• [WHAT TO PRODUCE]:
The response should contain only those lines of the entries below that include the string "extends".

○ ○ ○ ○ ○ ○ ○

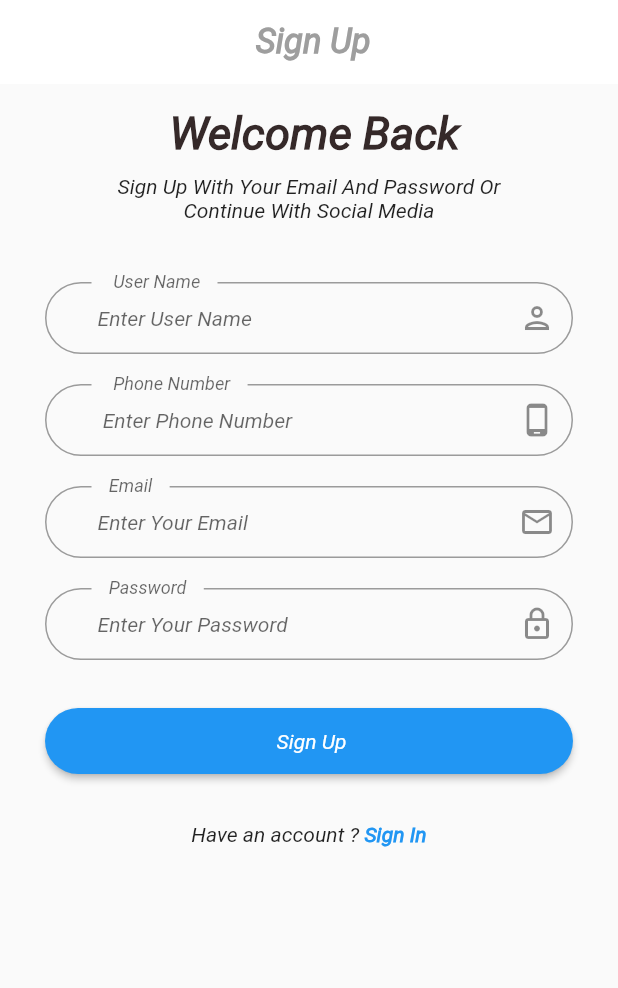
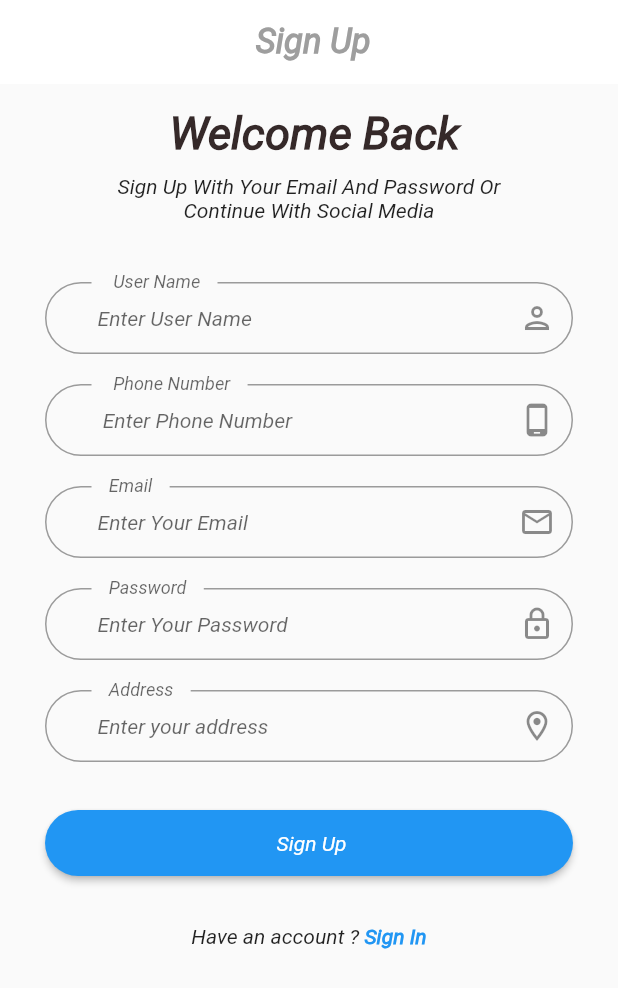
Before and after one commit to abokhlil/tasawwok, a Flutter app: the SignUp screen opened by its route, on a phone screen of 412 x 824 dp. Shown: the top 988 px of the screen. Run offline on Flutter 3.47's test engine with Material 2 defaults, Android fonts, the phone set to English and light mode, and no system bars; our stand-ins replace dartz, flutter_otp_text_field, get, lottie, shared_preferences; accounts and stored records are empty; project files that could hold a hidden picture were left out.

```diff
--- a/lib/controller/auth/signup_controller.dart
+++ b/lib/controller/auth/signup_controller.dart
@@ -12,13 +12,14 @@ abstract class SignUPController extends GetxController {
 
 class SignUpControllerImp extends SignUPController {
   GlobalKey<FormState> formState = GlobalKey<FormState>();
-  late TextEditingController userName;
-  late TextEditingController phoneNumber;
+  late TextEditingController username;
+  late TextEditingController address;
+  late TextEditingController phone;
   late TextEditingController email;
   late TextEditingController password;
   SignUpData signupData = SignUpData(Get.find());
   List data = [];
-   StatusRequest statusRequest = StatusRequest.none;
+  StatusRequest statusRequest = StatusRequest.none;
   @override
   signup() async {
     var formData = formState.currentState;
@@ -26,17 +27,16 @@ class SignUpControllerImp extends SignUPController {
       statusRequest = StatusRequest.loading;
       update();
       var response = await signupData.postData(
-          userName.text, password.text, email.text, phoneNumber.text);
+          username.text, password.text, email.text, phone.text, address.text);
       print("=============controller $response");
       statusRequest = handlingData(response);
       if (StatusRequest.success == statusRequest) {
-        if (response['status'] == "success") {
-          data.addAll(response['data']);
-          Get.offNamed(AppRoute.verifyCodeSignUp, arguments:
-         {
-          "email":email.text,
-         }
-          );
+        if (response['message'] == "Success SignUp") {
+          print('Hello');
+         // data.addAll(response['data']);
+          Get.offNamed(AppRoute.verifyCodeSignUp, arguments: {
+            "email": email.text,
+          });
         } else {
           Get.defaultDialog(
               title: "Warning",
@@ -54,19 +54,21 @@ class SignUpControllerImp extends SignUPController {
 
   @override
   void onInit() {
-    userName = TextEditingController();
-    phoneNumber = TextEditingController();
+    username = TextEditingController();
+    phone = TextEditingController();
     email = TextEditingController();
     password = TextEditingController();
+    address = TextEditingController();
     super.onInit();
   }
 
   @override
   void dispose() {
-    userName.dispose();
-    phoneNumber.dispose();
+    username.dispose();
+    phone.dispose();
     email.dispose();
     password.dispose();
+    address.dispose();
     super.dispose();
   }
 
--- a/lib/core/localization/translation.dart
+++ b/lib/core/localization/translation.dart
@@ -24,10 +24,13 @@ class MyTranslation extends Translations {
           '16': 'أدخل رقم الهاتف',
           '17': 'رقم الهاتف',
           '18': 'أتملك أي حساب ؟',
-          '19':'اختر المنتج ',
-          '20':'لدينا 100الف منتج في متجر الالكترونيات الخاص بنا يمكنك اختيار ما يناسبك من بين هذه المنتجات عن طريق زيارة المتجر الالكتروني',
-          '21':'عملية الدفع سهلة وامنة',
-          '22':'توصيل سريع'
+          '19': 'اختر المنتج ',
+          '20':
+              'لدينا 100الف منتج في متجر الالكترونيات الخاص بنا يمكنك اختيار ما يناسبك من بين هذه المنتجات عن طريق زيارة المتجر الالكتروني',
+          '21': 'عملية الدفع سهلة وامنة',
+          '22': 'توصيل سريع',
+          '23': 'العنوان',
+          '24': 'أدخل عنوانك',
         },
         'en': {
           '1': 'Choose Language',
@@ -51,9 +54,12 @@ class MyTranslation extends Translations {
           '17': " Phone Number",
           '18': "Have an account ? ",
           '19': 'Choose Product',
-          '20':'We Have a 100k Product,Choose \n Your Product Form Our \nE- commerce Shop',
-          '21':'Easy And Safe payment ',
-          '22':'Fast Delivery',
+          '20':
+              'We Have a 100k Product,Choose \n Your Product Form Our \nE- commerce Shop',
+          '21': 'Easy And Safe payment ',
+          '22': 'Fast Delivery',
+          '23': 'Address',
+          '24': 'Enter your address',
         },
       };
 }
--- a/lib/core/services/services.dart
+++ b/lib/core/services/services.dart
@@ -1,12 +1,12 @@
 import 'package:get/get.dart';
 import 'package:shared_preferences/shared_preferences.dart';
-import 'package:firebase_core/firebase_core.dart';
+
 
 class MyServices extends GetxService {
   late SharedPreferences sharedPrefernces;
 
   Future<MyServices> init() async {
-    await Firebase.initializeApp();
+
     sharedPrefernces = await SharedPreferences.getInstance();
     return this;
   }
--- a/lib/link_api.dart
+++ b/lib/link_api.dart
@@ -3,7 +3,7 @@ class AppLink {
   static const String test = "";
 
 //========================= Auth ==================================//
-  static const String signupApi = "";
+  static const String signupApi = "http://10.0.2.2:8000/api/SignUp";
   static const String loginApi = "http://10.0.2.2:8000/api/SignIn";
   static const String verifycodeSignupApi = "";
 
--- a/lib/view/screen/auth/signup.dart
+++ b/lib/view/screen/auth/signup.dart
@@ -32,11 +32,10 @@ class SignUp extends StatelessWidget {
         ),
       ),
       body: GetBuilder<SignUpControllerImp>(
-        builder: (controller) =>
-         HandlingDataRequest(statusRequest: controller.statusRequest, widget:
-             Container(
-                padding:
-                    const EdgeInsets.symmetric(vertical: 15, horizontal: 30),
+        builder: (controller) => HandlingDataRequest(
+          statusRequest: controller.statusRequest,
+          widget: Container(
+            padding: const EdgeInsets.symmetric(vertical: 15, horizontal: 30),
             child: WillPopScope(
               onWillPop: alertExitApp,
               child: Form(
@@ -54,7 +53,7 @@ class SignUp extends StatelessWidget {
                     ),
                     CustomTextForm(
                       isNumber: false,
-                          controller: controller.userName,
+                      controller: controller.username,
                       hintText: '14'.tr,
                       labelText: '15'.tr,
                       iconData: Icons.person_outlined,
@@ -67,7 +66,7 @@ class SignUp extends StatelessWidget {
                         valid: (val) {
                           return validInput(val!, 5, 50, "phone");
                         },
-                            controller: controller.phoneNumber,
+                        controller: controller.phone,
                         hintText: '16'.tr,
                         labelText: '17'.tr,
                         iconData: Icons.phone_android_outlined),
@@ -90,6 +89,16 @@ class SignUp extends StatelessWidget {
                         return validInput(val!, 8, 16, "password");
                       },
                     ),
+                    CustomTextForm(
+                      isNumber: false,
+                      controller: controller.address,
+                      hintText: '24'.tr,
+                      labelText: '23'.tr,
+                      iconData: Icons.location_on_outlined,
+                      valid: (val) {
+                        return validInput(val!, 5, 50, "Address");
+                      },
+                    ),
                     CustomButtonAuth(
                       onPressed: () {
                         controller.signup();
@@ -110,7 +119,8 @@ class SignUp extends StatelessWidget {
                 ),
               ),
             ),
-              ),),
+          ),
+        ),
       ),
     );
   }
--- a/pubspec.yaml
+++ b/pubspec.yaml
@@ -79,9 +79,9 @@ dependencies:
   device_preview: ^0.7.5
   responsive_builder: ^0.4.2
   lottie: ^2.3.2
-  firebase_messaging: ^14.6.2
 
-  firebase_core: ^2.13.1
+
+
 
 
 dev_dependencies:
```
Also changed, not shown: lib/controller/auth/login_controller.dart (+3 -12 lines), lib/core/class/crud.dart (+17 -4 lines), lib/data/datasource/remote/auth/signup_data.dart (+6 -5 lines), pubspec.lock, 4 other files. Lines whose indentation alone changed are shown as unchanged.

○ ○ ○ ○ ○ ○ ○

• [THE COMPLETED TASK]:
@@ -12,13 +12,14 @@ abstract class SignUPController extends GetxController {
 class SignUpControllerImp extends SignUPController {
@@ -26,17 +27,16 @@ class SignUpControllerImp extends SignUPController {
@@ -54,19 +54,21 @@ class SignUpControllerImp extends SignUPController {
@@ -24,10 +24,13 @@ class MyTranslation extends Translations {
@@ -51,9 +54,12 @@ class MyTranslation extends Translations {
 class MyServices extends GetxService {
@@ -32,11 +32,10 @@ class SignUp extends StatelessWidget {
@@ -54,7 +53,7 @@ class SignUp extends StatelessWidget {
@@ -67,7 +66,7 @@ class SignUp extends StatelessWidget {
@@ -90,6 +89,16 @@ class SignUp extends StatelessWidget {
@@ -110,7 +119,8 @@ class SignUp extends StatelessWidget {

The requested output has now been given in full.